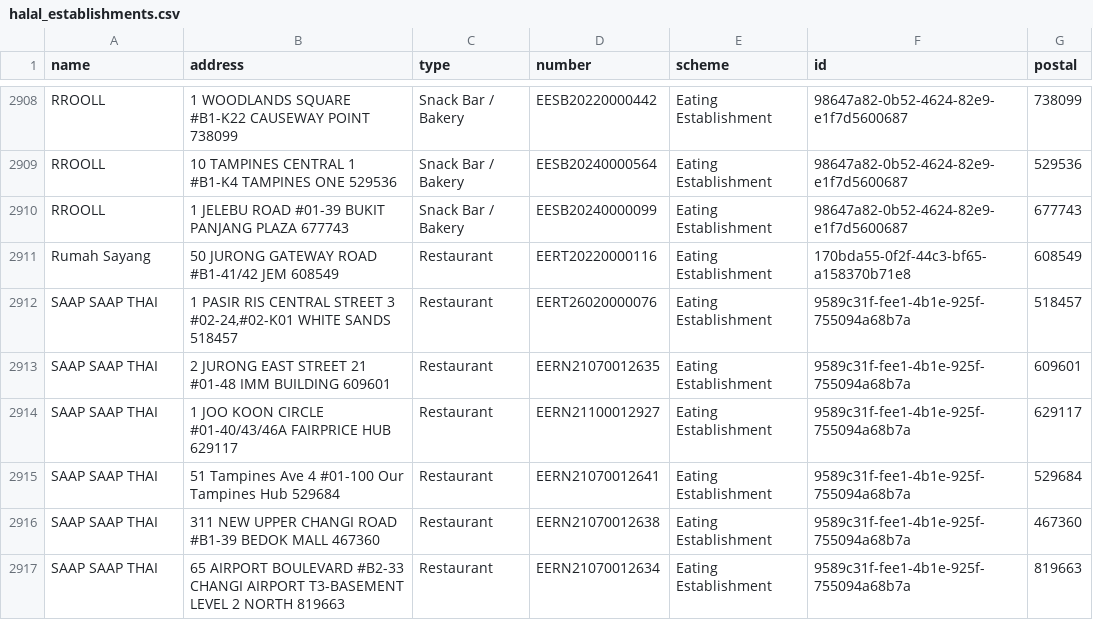
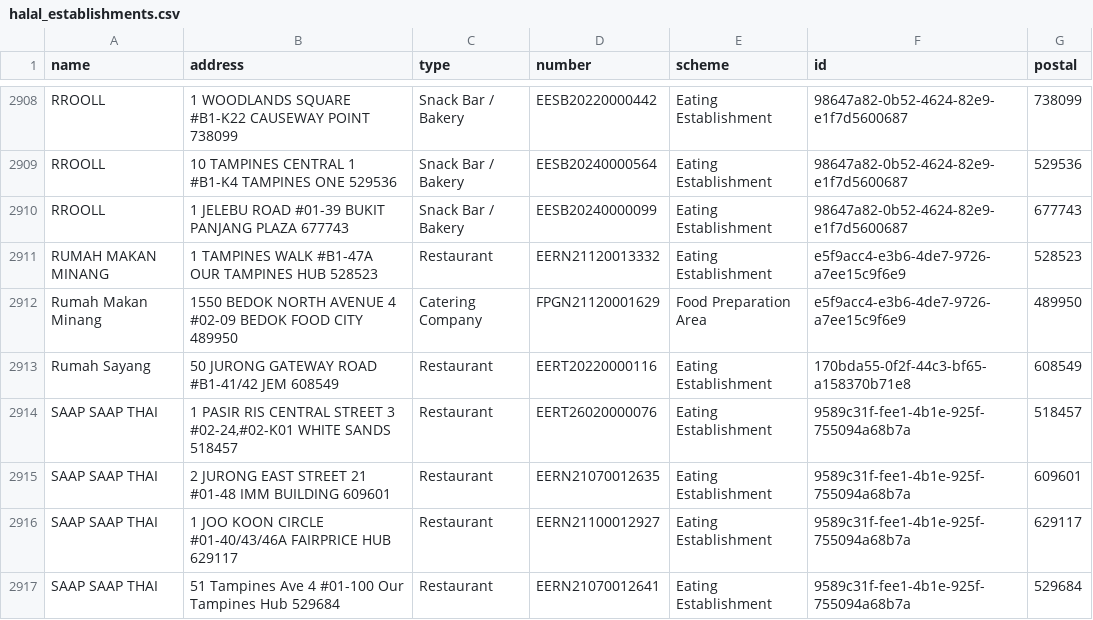
Before and after one commit to zootato/singapore-halal-establishments, a CSV file: halal_establishments.csv, drawn as a sheet; only a part is shown, gaps mark what is left out; the shorter side is filled out with more unchanged rows; the diff names each change by its address in the sheet, - before the commit and + after, or states it on an @@ line.

```diff
--- a/halal_establishments.csv
+++ b/halal_establishments.csv
+row 2911: RUMAH MAKAN MINANG | 1 TAMPINES WALK #B1-47A OUR TAMPINES HUB 528523 | Restaurant | EERN21120013332 | Eating Establishment | e5f9acc4-e3b6-4de7-9726-a7ee15c9f6e9 | 528523
+row 2912: Rumah Makan Minang | 1550 BEDOK NORTH AVENUE 4 #02-09 BEDOK FOOD CITY 489950 | Catering Company | FPGN21120001629 | Food Preparation Area | e5f9acc4-e3b6-4de7-9726-a7ee15c9f6e9 | 489950
```
Also changed, not shown: 3 other files.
_ _ _ _ _
I'd like the material duplicated exactly, without its pictures.

Before and after one commit to zootato/singapore-halal-establishments, a CSV file: halal_establishments.csv, drawn as a sheet; only a part is shown, gaps mark what is left out; the shorter side is filled out with more unchanged rows; the diff names each change by its address in the sheet, - before the commit and + after, or states it on an @@ line.

```diff
--- a/halal_establishments.csv
+++ b/halal_establishments.csv
+row 2911: RUMAH MAKAN MINANG | 1 TAMPINES WALK #B1-47A OUR TAMPINES HUB 528523 | Restaurant | EERN21120013332 | Eating Establishment | e5f9acc4-e3b6-4de7-9726-a7ee15c9f6e9 | 528523
+row 2912: Rumah Makan Minang | 1550 BEDOK NORTH AVENUE 4 #02-09 BEDOK FOOD CITY 489950 | Catering Company | FPGN21120001629 | Food Preparation Area | e5f9acc4-e3b6-4de7-9726-a7ee15c9f6e9 | 489950
```
Also changed, not shown: 3 other files.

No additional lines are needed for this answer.